**Directions for this task**
The answer must be a single number: how many lines below contain "components".

Screenshot and code edit data:
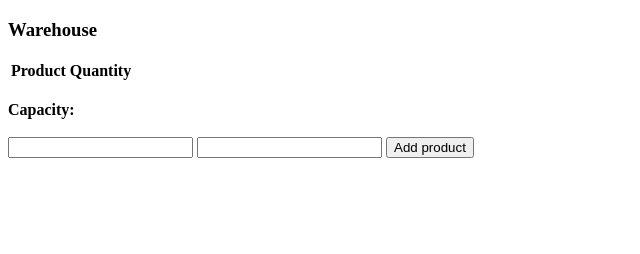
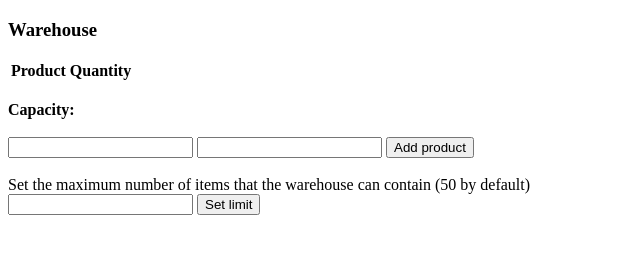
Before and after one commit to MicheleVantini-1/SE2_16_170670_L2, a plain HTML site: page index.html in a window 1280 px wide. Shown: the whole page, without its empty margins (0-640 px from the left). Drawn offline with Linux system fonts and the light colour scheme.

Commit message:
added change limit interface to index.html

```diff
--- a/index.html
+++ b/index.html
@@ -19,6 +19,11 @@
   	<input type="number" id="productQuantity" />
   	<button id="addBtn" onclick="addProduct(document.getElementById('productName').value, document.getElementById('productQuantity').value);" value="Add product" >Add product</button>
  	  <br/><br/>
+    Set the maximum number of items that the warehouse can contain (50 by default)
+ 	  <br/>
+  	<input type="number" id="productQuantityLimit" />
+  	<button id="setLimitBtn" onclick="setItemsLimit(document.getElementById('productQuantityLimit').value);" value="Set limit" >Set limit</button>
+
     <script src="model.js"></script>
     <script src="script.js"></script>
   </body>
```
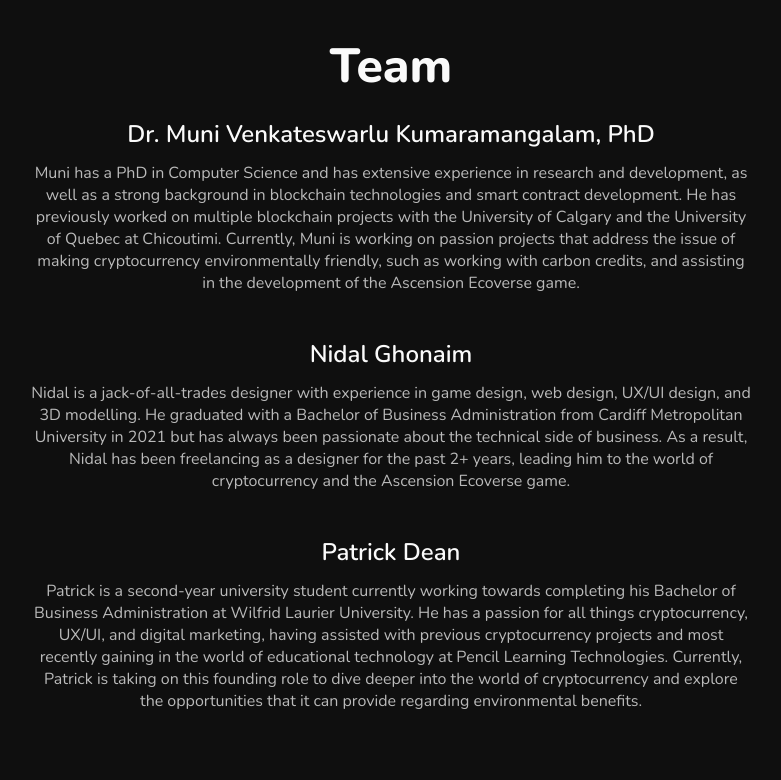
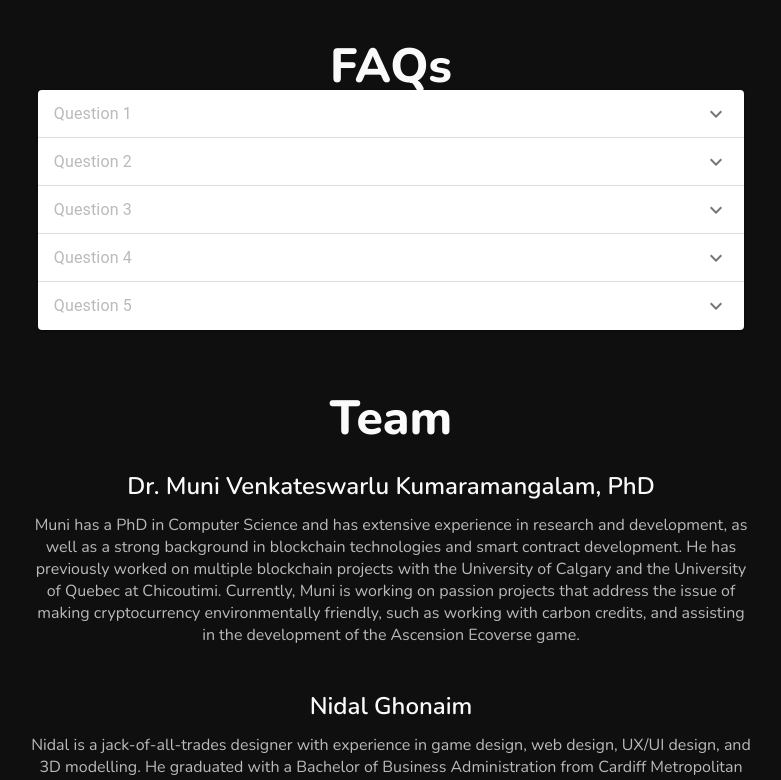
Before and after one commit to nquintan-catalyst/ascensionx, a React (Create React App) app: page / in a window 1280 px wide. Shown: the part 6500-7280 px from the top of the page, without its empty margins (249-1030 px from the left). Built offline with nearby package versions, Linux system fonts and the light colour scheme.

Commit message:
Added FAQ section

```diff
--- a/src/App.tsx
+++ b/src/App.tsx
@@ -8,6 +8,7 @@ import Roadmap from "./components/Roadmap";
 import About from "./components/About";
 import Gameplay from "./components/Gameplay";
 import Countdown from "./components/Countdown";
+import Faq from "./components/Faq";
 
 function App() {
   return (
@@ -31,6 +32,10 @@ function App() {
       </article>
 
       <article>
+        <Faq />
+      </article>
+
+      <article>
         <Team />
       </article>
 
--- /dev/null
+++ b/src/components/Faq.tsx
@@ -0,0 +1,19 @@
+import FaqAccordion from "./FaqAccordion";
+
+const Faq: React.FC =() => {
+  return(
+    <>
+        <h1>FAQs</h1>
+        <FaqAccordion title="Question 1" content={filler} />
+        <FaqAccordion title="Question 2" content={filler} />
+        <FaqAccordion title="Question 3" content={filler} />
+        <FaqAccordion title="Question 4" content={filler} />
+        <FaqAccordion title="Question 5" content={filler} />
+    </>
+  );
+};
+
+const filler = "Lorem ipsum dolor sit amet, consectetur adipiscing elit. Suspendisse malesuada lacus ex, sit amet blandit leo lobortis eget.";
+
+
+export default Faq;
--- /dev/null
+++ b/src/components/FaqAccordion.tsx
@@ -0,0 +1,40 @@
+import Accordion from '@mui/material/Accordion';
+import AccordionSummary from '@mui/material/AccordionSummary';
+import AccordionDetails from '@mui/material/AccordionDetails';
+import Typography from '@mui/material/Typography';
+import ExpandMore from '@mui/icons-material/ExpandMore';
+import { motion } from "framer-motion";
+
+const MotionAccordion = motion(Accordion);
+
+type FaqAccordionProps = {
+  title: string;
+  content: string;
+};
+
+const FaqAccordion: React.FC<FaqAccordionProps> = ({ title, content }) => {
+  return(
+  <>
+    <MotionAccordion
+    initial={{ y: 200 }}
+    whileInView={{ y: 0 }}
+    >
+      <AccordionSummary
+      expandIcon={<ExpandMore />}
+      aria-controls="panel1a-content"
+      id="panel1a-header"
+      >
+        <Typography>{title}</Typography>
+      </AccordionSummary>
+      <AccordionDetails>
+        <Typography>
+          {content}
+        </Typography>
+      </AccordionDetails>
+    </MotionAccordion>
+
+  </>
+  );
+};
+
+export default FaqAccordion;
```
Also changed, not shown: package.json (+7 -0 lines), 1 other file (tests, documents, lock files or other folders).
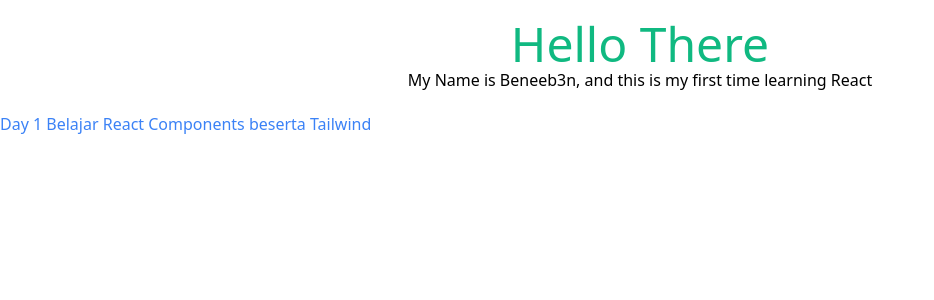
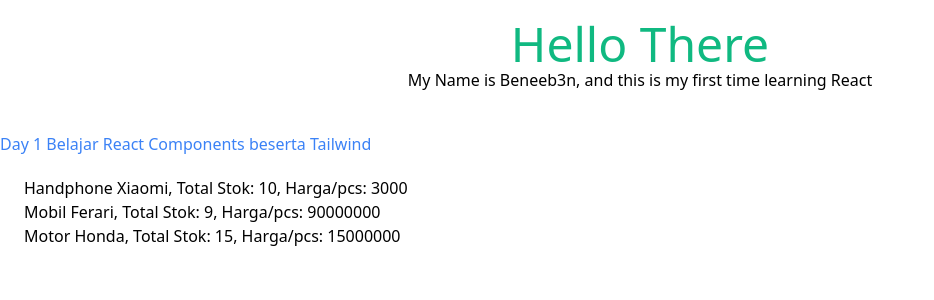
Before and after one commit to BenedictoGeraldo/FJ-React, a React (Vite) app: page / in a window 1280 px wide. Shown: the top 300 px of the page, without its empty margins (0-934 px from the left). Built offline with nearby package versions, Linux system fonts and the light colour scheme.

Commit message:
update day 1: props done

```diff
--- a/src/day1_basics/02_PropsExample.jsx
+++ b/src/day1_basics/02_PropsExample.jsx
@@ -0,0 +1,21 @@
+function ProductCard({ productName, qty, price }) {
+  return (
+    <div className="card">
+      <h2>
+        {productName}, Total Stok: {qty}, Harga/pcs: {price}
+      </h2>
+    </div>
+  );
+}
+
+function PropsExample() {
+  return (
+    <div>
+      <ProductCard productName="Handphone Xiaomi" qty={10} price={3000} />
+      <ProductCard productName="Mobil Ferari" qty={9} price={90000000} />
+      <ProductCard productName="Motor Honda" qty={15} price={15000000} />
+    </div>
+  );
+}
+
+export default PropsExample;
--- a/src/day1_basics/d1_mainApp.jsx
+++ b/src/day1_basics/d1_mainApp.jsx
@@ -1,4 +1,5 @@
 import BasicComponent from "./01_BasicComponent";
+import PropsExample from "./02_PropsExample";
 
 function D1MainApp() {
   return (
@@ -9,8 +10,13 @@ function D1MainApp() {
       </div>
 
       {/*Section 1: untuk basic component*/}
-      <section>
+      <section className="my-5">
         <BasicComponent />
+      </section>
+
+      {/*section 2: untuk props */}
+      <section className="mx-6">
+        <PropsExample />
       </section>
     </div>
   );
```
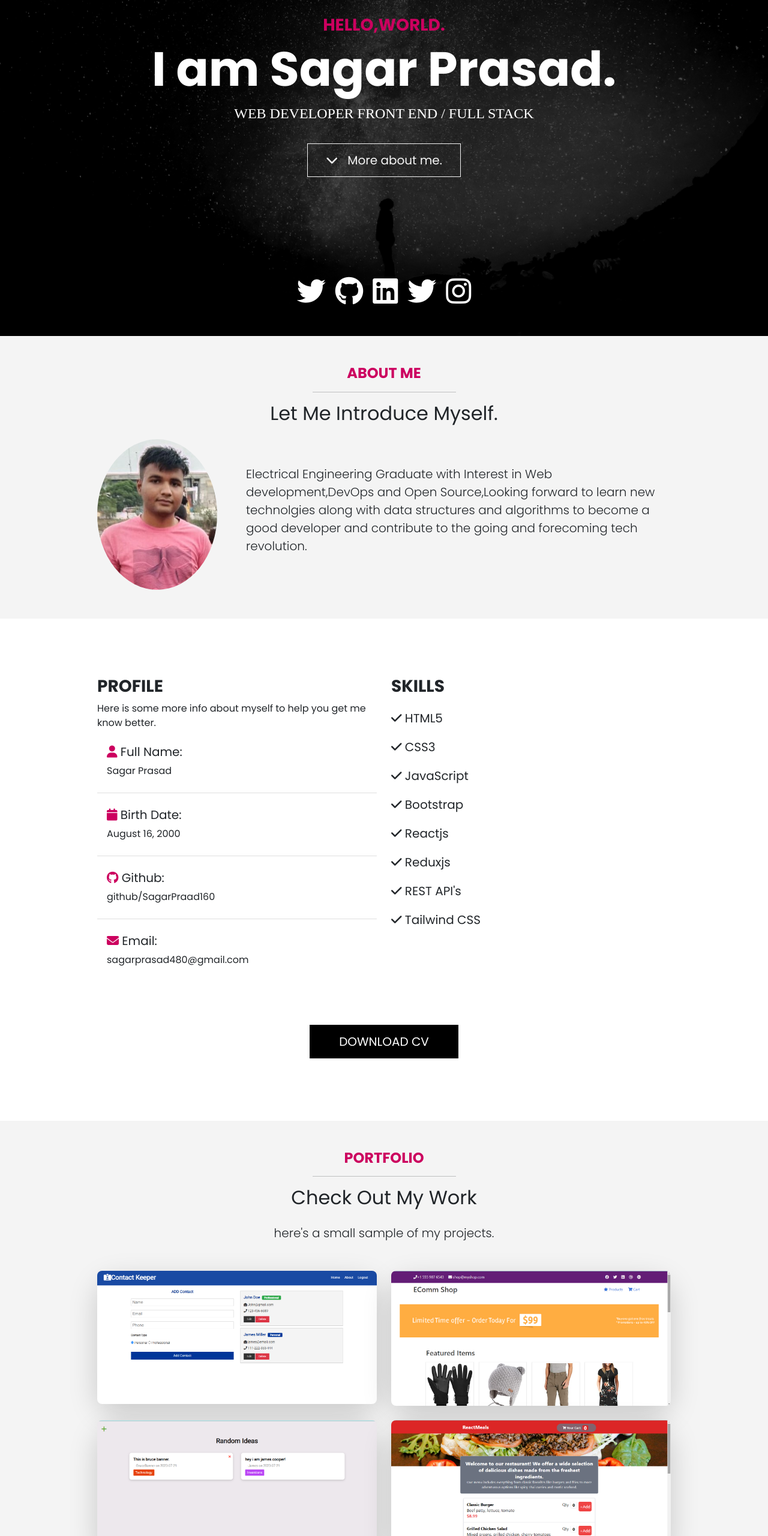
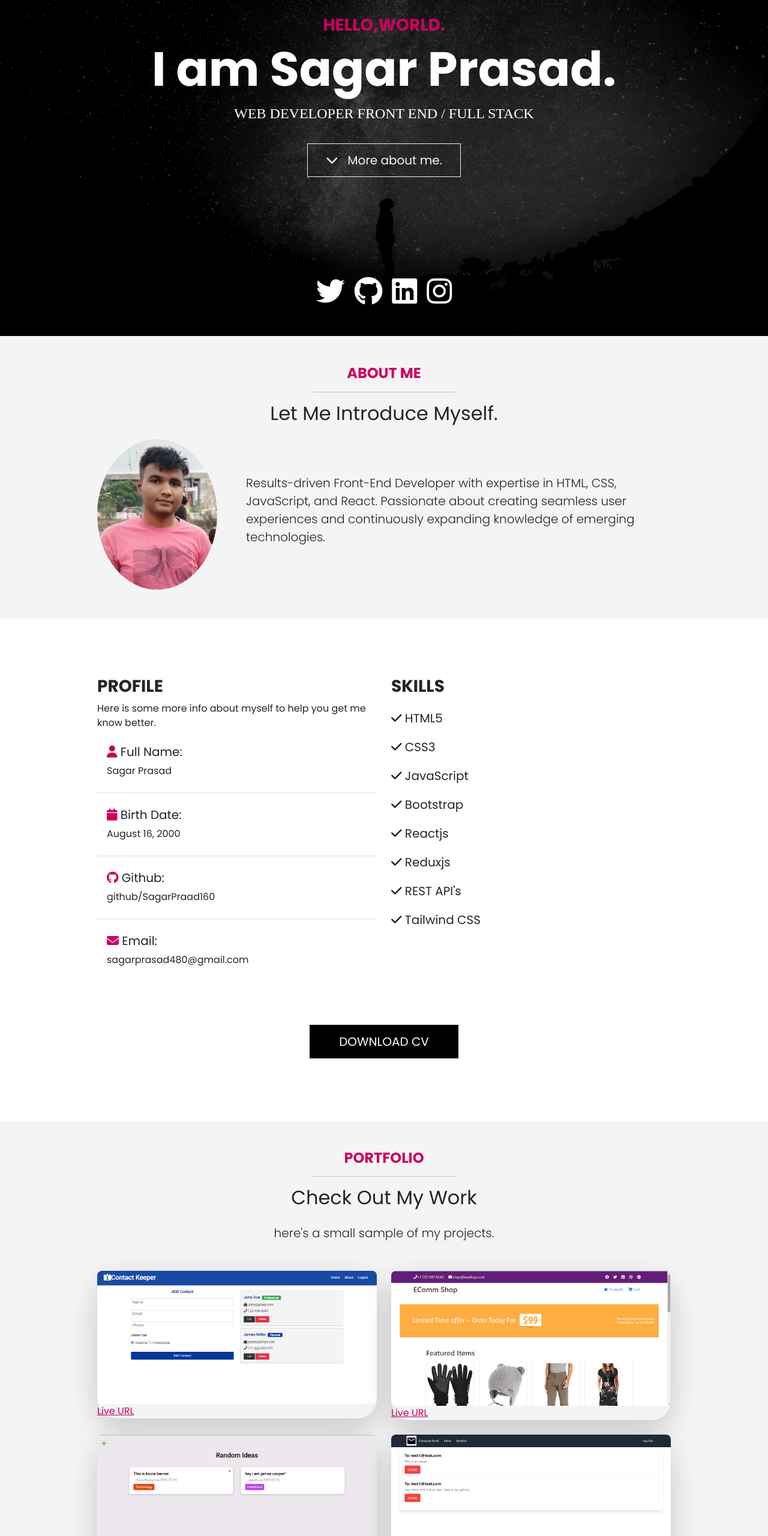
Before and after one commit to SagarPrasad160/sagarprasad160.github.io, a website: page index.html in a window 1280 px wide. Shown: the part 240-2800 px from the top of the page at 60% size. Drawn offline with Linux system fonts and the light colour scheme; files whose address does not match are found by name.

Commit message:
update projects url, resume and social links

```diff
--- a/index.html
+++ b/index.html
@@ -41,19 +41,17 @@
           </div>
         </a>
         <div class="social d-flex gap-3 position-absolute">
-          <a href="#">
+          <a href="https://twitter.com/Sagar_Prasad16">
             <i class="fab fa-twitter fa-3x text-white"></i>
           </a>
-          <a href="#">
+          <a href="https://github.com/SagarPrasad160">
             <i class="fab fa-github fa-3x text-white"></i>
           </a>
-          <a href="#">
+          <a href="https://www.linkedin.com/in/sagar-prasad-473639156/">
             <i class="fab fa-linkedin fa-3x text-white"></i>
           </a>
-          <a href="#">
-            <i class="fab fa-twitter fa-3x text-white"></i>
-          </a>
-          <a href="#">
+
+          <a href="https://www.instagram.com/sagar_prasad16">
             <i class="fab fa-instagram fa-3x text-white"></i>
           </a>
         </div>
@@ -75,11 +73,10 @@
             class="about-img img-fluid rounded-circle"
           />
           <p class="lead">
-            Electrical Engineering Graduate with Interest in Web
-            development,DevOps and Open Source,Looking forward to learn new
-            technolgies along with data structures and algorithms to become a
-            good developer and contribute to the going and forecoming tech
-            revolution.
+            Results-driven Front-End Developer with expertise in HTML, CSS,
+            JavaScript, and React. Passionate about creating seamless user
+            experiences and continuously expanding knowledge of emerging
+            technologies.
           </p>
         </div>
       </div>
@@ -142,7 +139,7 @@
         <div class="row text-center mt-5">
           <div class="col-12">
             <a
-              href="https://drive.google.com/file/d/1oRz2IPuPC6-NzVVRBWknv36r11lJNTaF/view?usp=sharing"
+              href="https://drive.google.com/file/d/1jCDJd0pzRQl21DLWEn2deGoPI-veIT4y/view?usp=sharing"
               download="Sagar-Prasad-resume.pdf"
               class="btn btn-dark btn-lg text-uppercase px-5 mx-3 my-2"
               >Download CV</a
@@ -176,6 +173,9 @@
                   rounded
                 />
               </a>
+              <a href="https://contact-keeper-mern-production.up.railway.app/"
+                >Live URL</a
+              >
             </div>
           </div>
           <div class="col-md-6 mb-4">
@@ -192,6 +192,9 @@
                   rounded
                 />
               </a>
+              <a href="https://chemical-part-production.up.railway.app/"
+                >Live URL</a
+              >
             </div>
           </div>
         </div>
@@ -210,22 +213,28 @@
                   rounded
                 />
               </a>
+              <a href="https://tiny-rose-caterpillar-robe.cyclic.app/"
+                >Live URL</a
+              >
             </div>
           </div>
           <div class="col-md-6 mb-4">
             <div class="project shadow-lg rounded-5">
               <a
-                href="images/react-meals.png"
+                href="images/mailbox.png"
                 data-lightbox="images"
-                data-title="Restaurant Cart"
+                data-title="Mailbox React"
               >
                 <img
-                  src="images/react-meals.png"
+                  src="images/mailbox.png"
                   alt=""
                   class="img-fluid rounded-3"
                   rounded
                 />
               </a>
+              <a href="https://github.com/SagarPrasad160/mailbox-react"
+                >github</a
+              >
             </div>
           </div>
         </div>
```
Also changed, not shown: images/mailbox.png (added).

**Task solution**
7